Excerpted data >>
•••

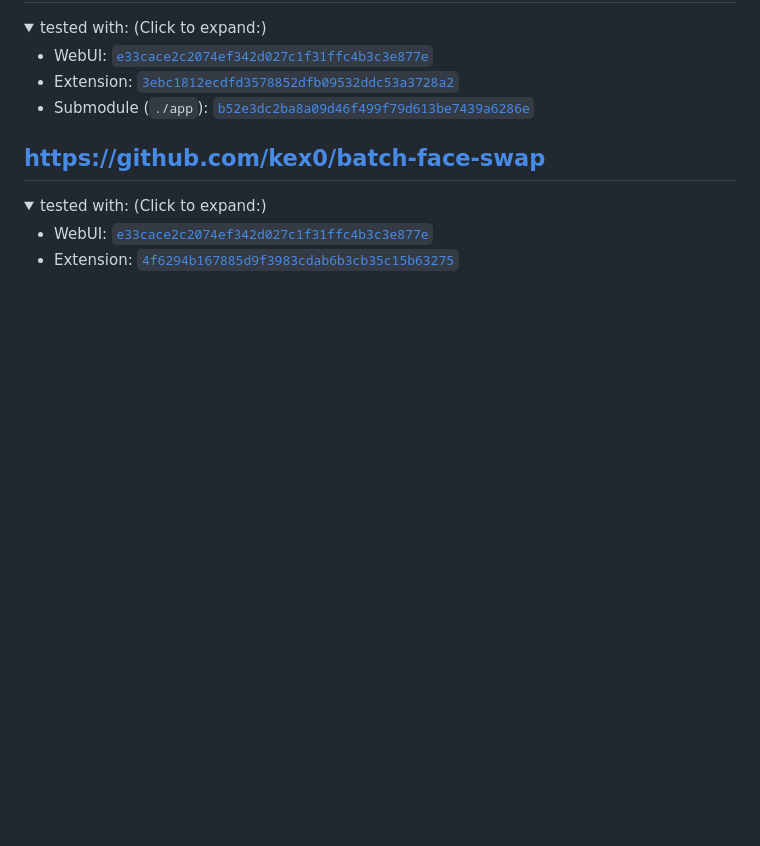
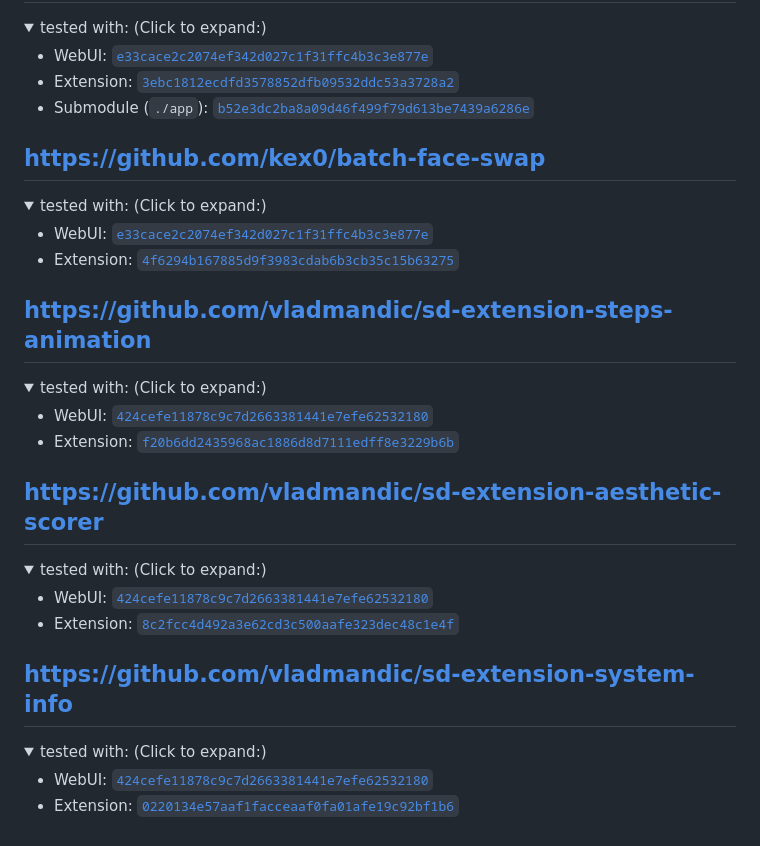
Before and after one commit to camenduru/sd-webui-extension-records, a Markdown page: README.md, the part around the change. Rendered like a GitHub page; folded sections open; blank space fills up the shorter version.

Commit message:
add three extensions

```diff
--- a/README.md
+++ b/README.md
@@ -99,3 +99,27 @@ Do the same thing for the extension.
 - WebUI: [`e33cace2c2074ef342d027c1f31ffc4b3c3e877e`](https://github.com/AUTOMATIC1111/stable-diffusion-webui/commit/e33cace2c2074ef342d027c1f31ffc4b3c3e877e)
 - Extension: [`4f6294b167885d9f3983cdab6b3cb35c15b63275`](https://github.com/kex0/batch-face-swap/commit/4f6294b167885d9f3983cdab6b3cb35c15b63275)
 </details>
+
+## https://github.com/vladmandic/sd-extension-steps-animation
+<details>
+<summary>tested with: (Click to expand:)</summary>
+
+- WebUI: [`424cefe11878c9c7d2663381441e7efe62532180`](https://github.com/AUTOMATIC1111/stable-diffusion-webui/commit/424cefe11878c9c7d2663381441e7efe62532180)
+- Extension: [`f20b6dd2435968ac1886d8d7111edff8e3229b6b`](https://github.com/vladmandic/sd-extension-steps-animation/commit/f20b6dd2435968ac1886d8d7111edff8e3229b6b)
+</details>
+
+## https://github.com/vladmandic/sd-extension-aesthetic-scorer
+<details>
+<summary>tested with: (Click to expand:)</summary>
+
+- WebUI: [`424cefe11878c9c7d2663381441e7efe62532180`](https://github.com/AUTOMATIC1111/stable-diffusion-webui/commit/424cefe11878c9c7d2663381441e7efe62532180)
+- Extension: [`8c2fcc4d492a3e62cd3c500aafe323dec48c1e4f`](https://github.com/vladmandic/sd-extension-aesthetic-scorer/commit/8c2fcc4d492a3e62cd3c500aafe323dec48c1e4f)
+</details>
+
+## https://github.com/vladmandic/sd-extension-system-info
+<details>
+<summary>tested with: (Click to expand:)</summary>
+
+- WebUI: [`424cefe11878c9c7d2663381441e7efe62532180`](https://github.com/AUTOMATIC1111/stable-diffusion-webui/commit/424cefe11878c9c7d2663381441e7efe62532180)
+- Extension: [`0220134e57aaf1facceaaf0fa01afe19c92bf1b6`](https://github.com/vladmandic/sd-extension-system-info/commit/0220134e57aaf1facceaaf0fa01afe19c92bf1b6)
+</details>
```
Also changed, not shown: Extensions-index.md (+21 -0 lines).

•••

Task to complete >>
For every line in the listing above that contains "vladmandic", copy that line.

Solution to this exercise >>
+## https://github.com/vladmandic/sd-extension-steps-animation
+- Extension: [`f20b6dd2435968ac1886d8d7111edff8e3229b6b`](https://github.com/vladmandic/sd-extension-steps-animation/commit/f20b6dd2435968ac1886d8d7111edff8e3229b6b)
+## https://github.com/vladmandic/sd-extension-aesthetic-scorer
+- Extension: [`8c2fcc4d492a3e62cd3c500aafe323dec48c1e4f`](https://github.com/vladmandic/sd-extension-aesthetic-scorer/commit/8c2fcc4d492a3e62cd3c500aafe323dec48c1e4f)
+## https://github.com/vladmandic/sd-extension-system-info
+- Extension: [`0220134e57aaf1facceaaf0fa01afe19c92bf1b6`](https://github.com/vladmandic/sd-extension-system-info/commit/0220134e57aaf1facceaaf0fa01afe19c92bf1b6)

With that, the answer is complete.